### MATERIAL SUPPLIED
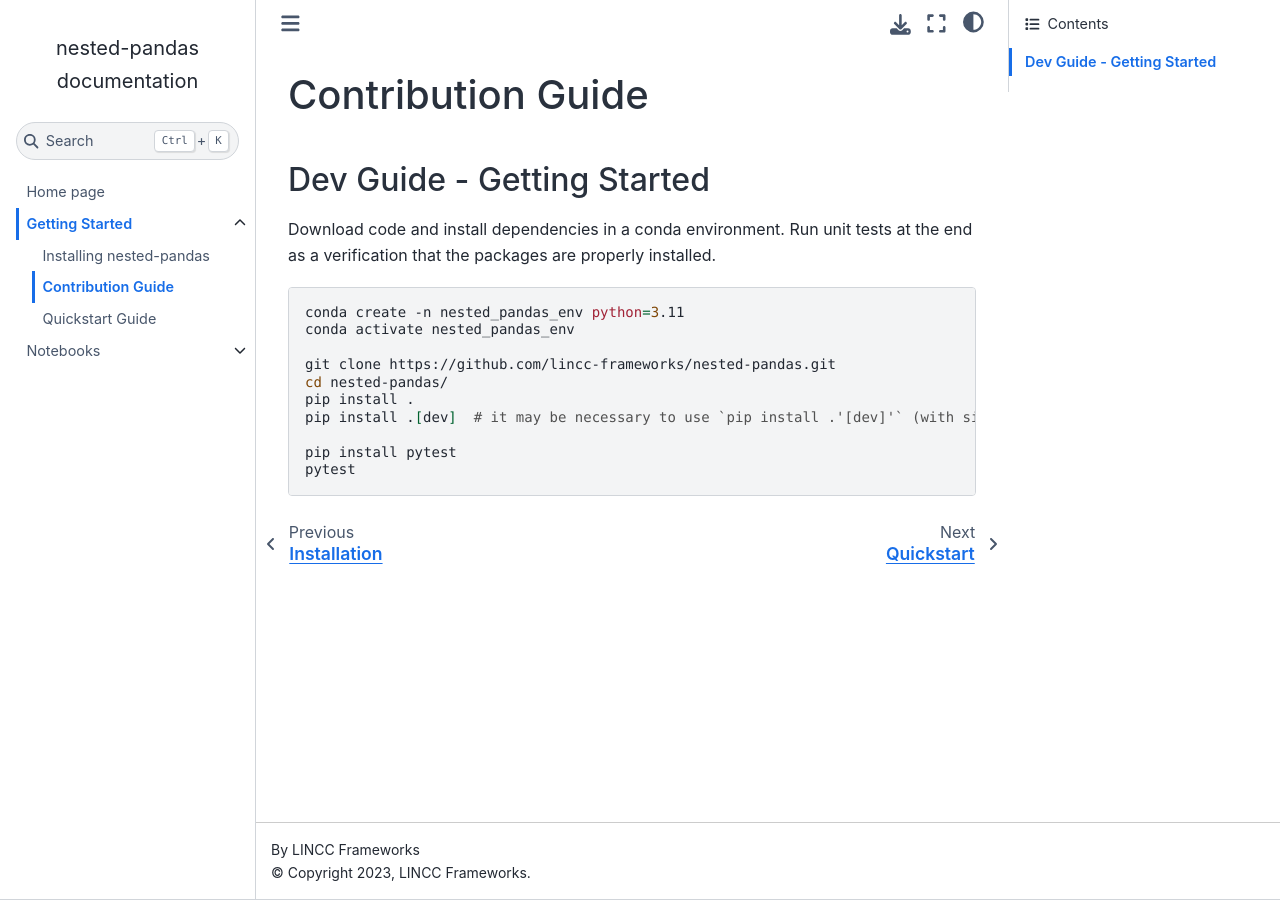
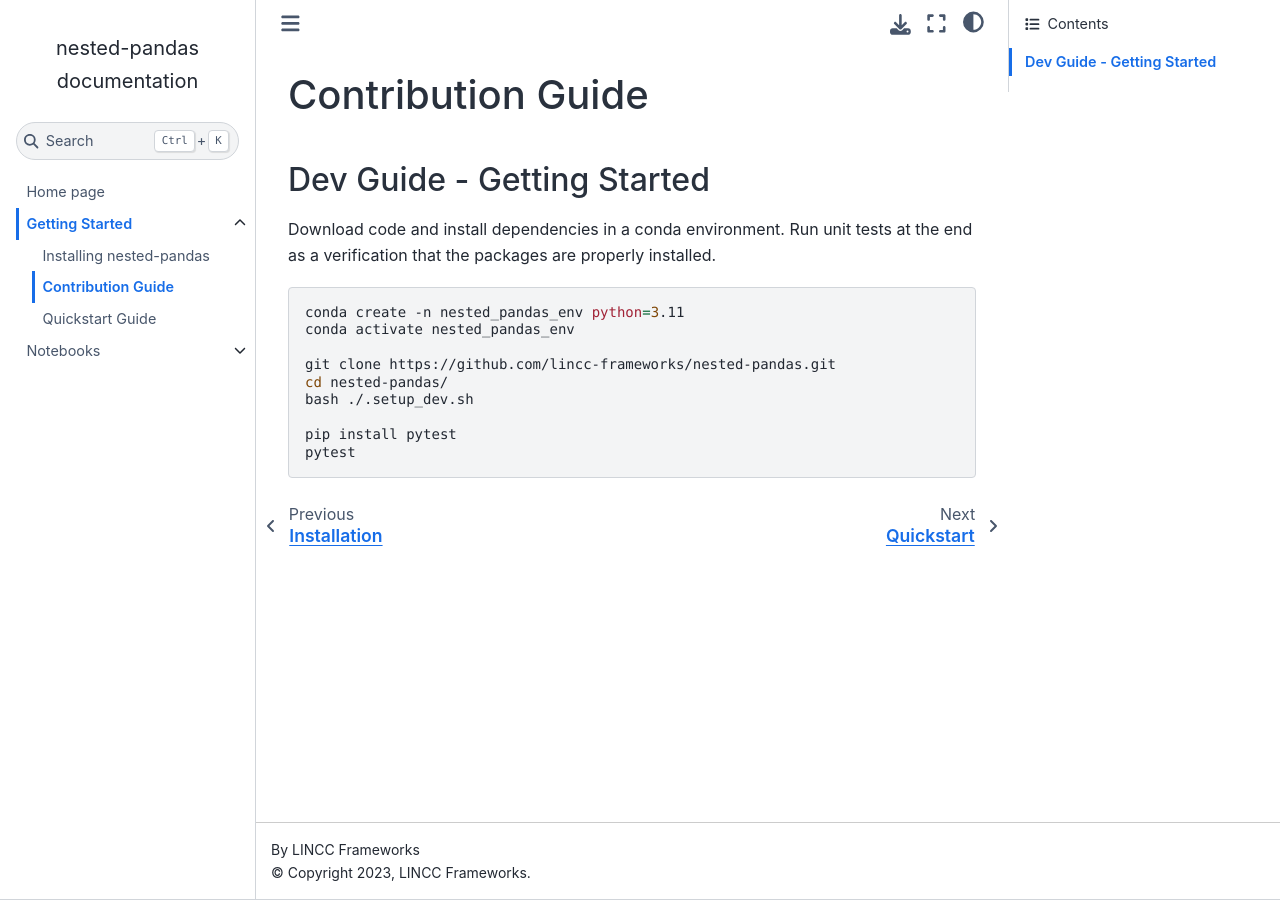
Before and after one commit to lincc-frameworks/nested-pandas, a Sphinx documentation site: the page built from docs/gettingstarted/contributing.rst, in a window 1280 px wide. Built offline with Sphinx 7.4.7 and the Sphinx Book theme 1.1.4, drawn with Linux system fonts in a browser that asks for light colours; pages that are not in the unit, such as notebooks, are missing from menus.

Commit message:
Update contributing.rst
The ultimate way to setup dev env is using `.setup_dev.sh`, which would also install pre-commit and docs-building requirements

```diff
--- a/docs/gettingstarted/contributing.rst
+++ b/docs/gettingstarted/contributing.rst
@@ -13,8 +13,7 @@
 
     git clone https://github.com/lincc-frameworks/nested-pandas.git
     cd nested-pandas/
-    pip install .
-    pip install .[dev]  # it may be necessary to use `pip install .'[dev]'` (with single quotes) depending on your machine.
+    bash ./.setup_dev.sh
 
     pip install pytest
     pytest
```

### PROBLEM TO SOLVE
Print out all the material word for word but exclude any images.

### RESPONSE BELOW
Before and after one commit to lincc-frameworks/nested-pandas, a Sphinx documentation site: the page built from docs/gettingstarted/contributing.rst, in a window 1280 px wide. Built offline with Sphinx 7.4.7 and the Sphinx Book theme 1.1.4, drawn with Linux system fonts in a browser that asks for light colours; pages that are not in the unit, such as notebooks, are missing from menus.

Commit message:
Update contributing.rst
The ultimate way to setup dev env is using `.setup_dev.sh`, which would also install pre-commit and docs-building requirements

```diff
--- a/docs/gettingstarted/contributing.rst
+++ b/docs/gettingstarted/contributing.rst
@@ -13,8 +13,7 @@
 
     git clone https://github.com/lincc-frameworks/nested-pandas.git
     cd nested-pandas/
-    pip install .
-    pip install .[dev]  # it may be necessary to use `pip install .'[dev]'` (with single quotes) depending on your machine.
+    bash ./.setup_dev.sh
 
     pip install pytest
     pytest
```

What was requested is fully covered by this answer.